#### WORK INSTRUCTIONS:
A word-for-word restatement of every record is required.

(Source data)

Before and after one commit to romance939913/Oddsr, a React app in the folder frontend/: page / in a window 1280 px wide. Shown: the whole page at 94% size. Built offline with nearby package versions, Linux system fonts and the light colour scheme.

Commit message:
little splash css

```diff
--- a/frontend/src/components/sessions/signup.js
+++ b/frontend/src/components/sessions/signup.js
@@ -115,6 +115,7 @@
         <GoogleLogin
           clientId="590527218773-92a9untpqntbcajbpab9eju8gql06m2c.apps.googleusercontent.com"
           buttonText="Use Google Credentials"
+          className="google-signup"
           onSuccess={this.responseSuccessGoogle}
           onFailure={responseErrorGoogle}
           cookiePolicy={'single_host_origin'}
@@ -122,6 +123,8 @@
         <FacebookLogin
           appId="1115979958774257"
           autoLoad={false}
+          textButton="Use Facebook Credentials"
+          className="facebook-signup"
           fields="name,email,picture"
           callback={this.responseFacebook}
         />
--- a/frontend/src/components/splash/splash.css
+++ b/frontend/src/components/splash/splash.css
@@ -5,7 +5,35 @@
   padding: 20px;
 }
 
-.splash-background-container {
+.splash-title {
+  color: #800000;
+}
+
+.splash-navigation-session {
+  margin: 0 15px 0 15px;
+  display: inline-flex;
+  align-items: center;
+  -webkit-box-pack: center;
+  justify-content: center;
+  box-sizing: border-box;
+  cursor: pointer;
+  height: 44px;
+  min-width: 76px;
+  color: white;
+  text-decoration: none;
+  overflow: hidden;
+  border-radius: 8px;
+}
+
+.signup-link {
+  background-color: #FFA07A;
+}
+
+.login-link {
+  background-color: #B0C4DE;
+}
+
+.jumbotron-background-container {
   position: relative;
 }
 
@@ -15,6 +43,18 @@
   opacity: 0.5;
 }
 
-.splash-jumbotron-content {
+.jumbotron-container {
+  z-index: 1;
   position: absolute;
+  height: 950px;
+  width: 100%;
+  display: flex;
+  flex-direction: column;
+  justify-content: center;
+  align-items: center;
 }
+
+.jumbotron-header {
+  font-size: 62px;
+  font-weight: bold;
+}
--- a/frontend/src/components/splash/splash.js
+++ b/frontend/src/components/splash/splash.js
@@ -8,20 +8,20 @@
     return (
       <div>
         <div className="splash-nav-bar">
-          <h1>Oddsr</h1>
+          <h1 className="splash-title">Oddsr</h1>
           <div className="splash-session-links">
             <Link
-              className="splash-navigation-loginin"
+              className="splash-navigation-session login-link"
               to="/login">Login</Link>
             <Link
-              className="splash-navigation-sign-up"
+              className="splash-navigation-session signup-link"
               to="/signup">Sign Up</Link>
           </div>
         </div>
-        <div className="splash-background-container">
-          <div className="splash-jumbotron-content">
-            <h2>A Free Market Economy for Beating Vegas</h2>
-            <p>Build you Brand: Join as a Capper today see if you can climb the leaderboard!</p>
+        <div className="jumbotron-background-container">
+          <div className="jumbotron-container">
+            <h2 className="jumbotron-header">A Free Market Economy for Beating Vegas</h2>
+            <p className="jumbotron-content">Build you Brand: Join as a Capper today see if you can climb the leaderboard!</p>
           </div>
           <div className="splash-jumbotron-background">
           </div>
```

#### EXERCISE RESULT:
Before and after one commit to romance939913/Oddsr, a React app in the folder frontend/: page / in a window 1280 px wide. Shown: the whole page at 94% size. Built offline with nearby package versions, Linux system fonts and the light colour scheme.

Commit message:
little splash css

```diff
--- a/frontend/src/components/sessions/signup.js
+++ b/frontend/src/components/sessions/signup.js
@@ -115,6 +115,7 @@
         <GoogleLogin
           clientId="590527218773-92a9untpqntbcajbpab9eju8gql06m2c.apps.googleusercontent.com"
           buttonText="Use Google Credentials"
+          className="google-signup"
           onSuccess={this.responseSuccessGoogle}
           onFailure={responseErrorGoogle}
           cookiePolicy={'single_host_origin'}
@@ -122,6 +123,8 @@
         <FacebookLogin
           appId="1115979958774257"
           autoLoad={false}
+          textButton="Use Facebook Credentials"
+          className="facebook-signup"
           fields="name,email,picture"
           callback={this.responseFacebook}
         />
--- a/frontend/src/components/splash/splash.css
+++ b/frontend/src/components/splash/splash.css
@@ -5,7 +5,35 @@
   padding: 20px;
 }
 
-.splash-background-container {
+.splash-title {
+  color: #800000;
+}
+
+.splash-navigation-session {
+  margin: 0 15px 0 15px;
+  display: inline-flex;
+  align-items: center;
+  -webkit-box-pack: center;
+  justify-content: center;
+  box-sizing: border-box;
+  cursor: pointer;
+  height: 44px;
+  min-width: 76px;
+  color: white;
+  text-decoration: none;
+  overflow: hidden;
+  border-radius: 8px;
+}
+
+.signup-link {
+  background-color: #FFA07A;
+}
+
+.login-link {
+  background-color: #B0C4DE;
+}
+
+.jumbotron-background-container {
   position: relative;
 }
 
@@ -15,6 +43,18 @@
   opacity: 0.5;
 }
 
-.splash-jumbotron-content {
+.jumbotron-container {
+  z-index: 1;
   position: absolute;
+  height: 950px;
+  width: 100%;
+  display: flex;
+  flex-direction: column;
+  justify-content: center;
+  align-items: center;
 }
+
+.jumbotron-header {
+  font-size: 62px;
+  font-weight: bold;
+}
--- a/frontend/src/components/splash/splash.js
+++ b/frontend/src/components/splash/splash.js
@@ -8,20 +8,20 @@
     return (
       <div>
         <div className="splash-nav-bar">
-          <h1>Oddsr</h1>
+          <h1 className="splash-title">Oddsr</h1>
           <div className="splash-session-links">
             <Link
-              className="splash-navigation-loginin"
+              className="splash-navigation-session login-link"
               to="/login">Login</Link>
             <Link
-              className="splash-navigation-sign-up"
+              className="splash-navigation-session signup-link"
               to="/signup">Sign Up</Link>
           </div>
         </div>
-        <div className="splash-background-container">
-          <div className="splash-jumbotron-content">
-            <h2>A Free Market Economy for Beating Vegas</h2>
-            <p>Build you Brand: Join as a Capper today see if you can climb the leaderboard!</p>
+        <div className="jumbotron-background-container">
+          <div className="jumbotron-container">
+            <h2 className="jumbotron-header">A Free Market Economy for Beating Vegas</h2>
+            <p className="jumbotron-content">Build you Brand: Join as a Capper today see if you can climb the leaderboard!</p>
           </div>
           <div className="splash-jumbotron-background">
           </div>
```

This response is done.